(Instructions for the task) Find out how many lines of the listing below include "epoches" and report only that number.

(Extracted data)
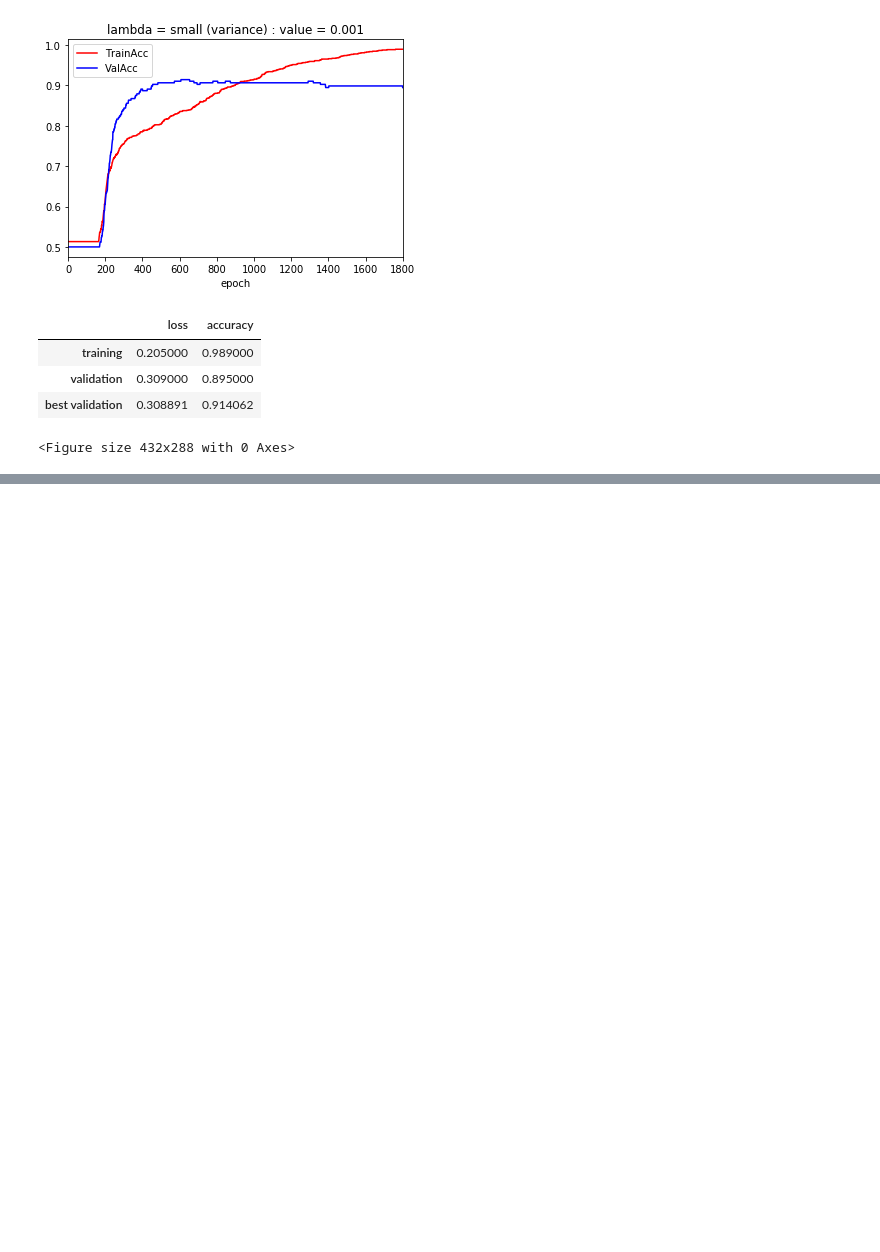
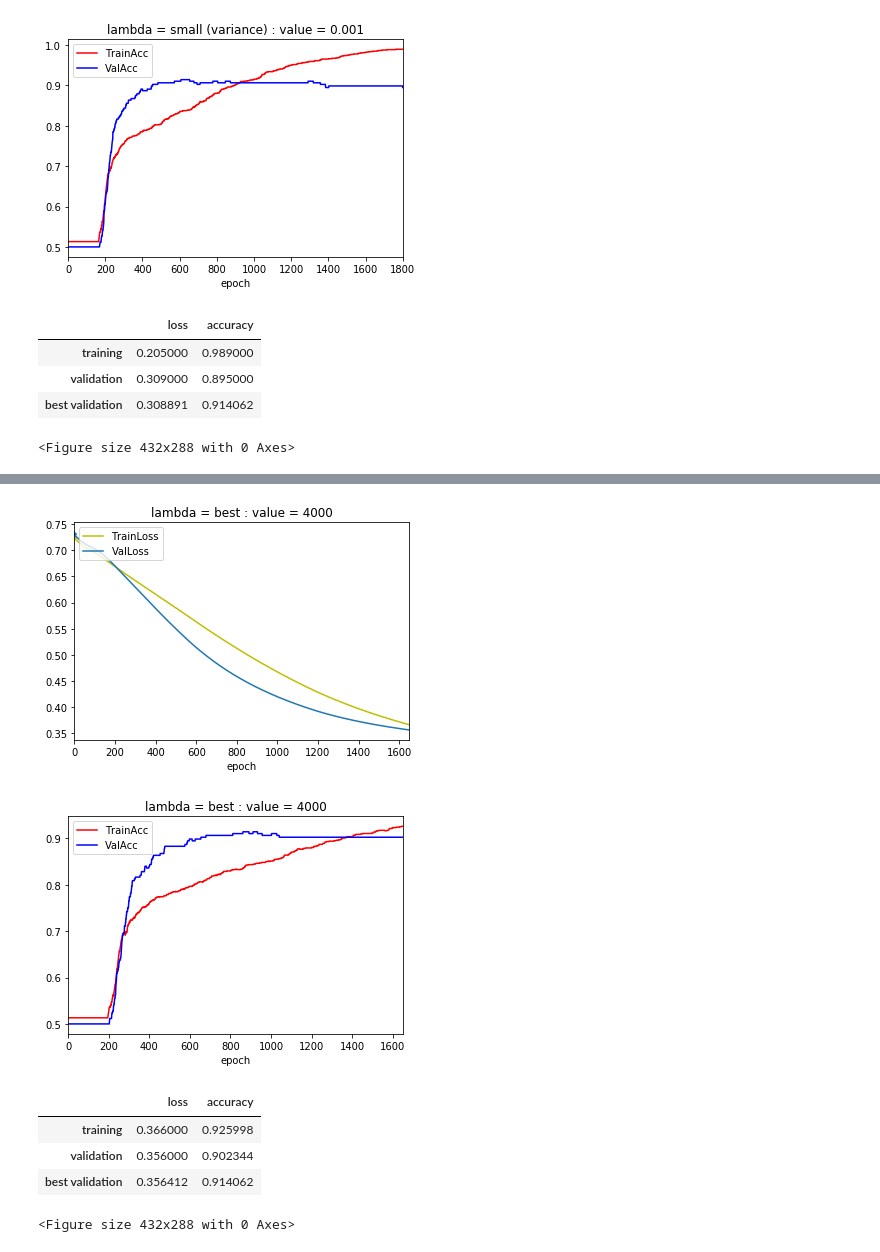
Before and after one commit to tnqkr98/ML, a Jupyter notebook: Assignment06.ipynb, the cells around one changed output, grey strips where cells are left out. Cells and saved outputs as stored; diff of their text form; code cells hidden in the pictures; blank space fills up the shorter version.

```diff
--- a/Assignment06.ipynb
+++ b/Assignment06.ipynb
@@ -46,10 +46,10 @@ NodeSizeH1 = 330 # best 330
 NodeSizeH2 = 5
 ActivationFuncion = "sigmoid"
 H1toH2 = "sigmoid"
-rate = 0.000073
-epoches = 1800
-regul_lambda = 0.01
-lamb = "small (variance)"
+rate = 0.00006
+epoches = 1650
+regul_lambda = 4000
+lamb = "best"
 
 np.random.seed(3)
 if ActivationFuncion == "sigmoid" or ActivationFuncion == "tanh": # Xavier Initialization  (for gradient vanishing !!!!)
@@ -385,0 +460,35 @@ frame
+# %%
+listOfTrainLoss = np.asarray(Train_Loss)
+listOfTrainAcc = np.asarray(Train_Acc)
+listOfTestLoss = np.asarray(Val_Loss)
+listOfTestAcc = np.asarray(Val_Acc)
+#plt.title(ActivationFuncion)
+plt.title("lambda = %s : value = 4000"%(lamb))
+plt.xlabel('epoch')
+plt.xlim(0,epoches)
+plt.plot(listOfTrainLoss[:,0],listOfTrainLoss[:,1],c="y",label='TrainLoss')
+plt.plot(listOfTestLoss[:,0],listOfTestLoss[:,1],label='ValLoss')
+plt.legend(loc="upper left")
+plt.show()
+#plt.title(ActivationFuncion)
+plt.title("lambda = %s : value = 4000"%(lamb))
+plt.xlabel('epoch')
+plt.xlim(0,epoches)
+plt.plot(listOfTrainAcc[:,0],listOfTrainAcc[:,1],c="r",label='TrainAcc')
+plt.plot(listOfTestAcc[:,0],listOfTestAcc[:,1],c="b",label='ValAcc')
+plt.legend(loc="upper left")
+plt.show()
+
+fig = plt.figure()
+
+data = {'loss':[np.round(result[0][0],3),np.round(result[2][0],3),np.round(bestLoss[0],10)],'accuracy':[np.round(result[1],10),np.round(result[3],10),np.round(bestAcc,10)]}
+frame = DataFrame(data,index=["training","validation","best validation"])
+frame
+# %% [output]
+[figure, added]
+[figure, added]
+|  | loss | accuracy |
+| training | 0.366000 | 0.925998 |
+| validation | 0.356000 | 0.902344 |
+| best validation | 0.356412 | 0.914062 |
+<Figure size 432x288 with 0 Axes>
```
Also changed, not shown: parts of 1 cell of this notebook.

---

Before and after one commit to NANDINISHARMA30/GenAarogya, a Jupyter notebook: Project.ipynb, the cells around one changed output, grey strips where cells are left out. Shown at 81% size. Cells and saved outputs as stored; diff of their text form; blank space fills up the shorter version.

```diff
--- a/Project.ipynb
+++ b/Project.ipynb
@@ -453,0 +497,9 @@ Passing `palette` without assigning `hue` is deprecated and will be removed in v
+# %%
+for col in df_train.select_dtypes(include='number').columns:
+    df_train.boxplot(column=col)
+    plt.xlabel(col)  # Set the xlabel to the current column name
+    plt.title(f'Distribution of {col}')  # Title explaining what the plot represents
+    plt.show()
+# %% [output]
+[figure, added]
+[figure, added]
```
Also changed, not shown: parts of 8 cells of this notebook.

--

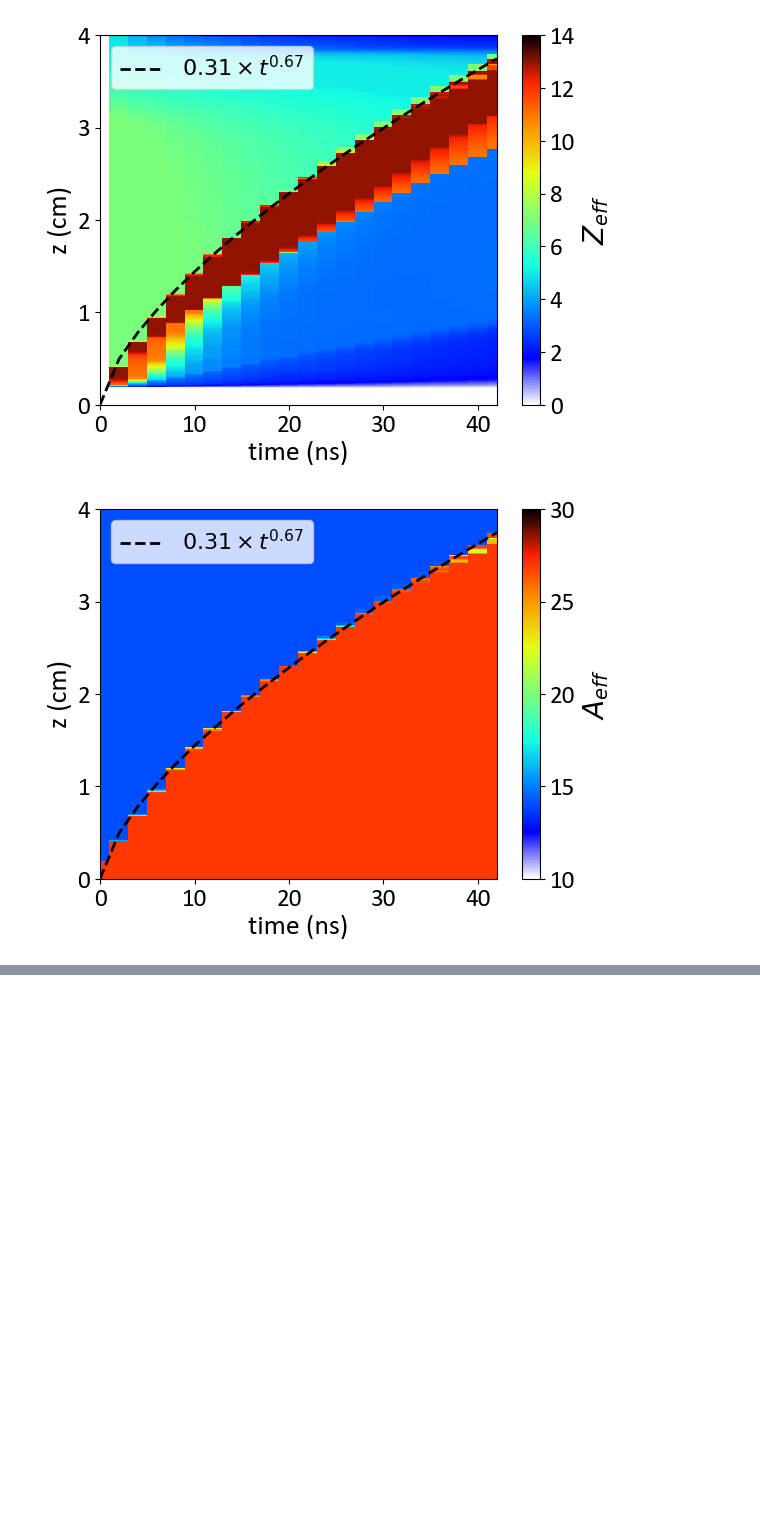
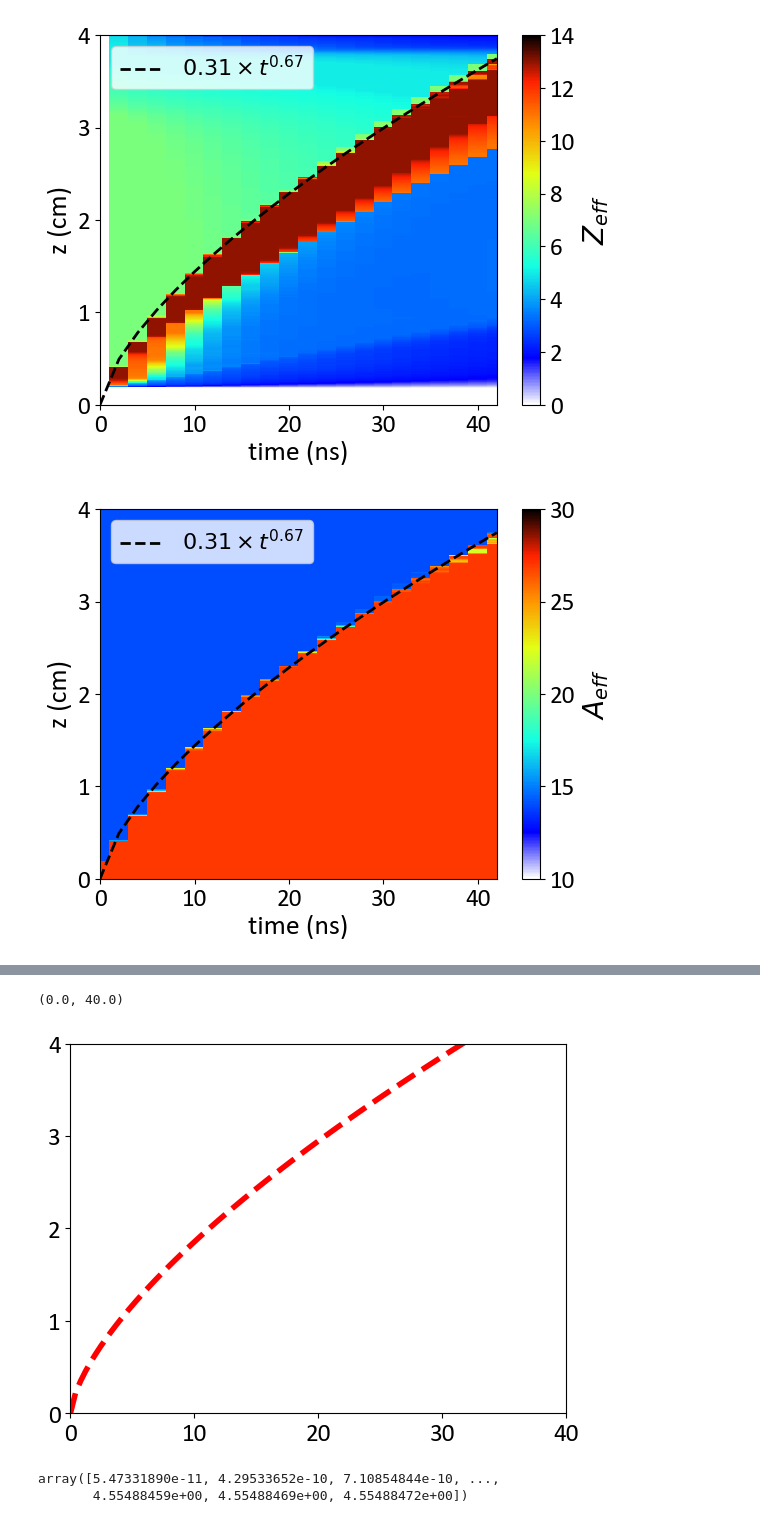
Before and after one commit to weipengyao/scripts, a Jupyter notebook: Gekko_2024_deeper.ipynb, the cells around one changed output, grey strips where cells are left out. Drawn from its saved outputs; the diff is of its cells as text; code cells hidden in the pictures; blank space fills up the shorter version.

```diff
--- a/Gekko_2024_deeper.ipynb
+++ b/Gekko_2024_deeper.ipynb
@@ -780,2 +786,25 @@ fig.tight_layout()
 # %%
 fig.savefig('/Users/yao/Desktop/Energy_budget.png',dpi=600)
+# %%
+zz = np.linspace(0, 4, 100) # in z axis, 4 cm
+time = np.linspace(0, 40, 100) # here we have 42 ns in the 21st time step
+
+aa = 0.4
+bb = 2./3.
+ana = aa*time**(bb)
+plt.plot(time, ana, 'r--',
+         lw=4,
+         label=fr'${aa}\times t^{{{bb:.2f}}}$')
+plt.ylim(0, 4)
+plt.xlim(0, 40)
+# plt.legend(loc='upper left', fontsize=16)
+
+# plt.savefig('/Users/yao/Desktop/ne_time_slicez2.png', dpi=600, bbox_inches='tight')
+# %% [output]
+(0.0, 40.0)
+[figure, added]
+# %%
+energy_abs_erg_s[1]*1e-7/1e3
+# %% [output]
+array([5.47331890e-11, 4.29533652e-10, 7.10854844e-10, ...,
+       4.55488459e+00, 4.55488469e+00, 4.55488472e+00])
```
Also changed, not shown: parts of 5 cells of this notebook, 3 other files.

(Response below) 4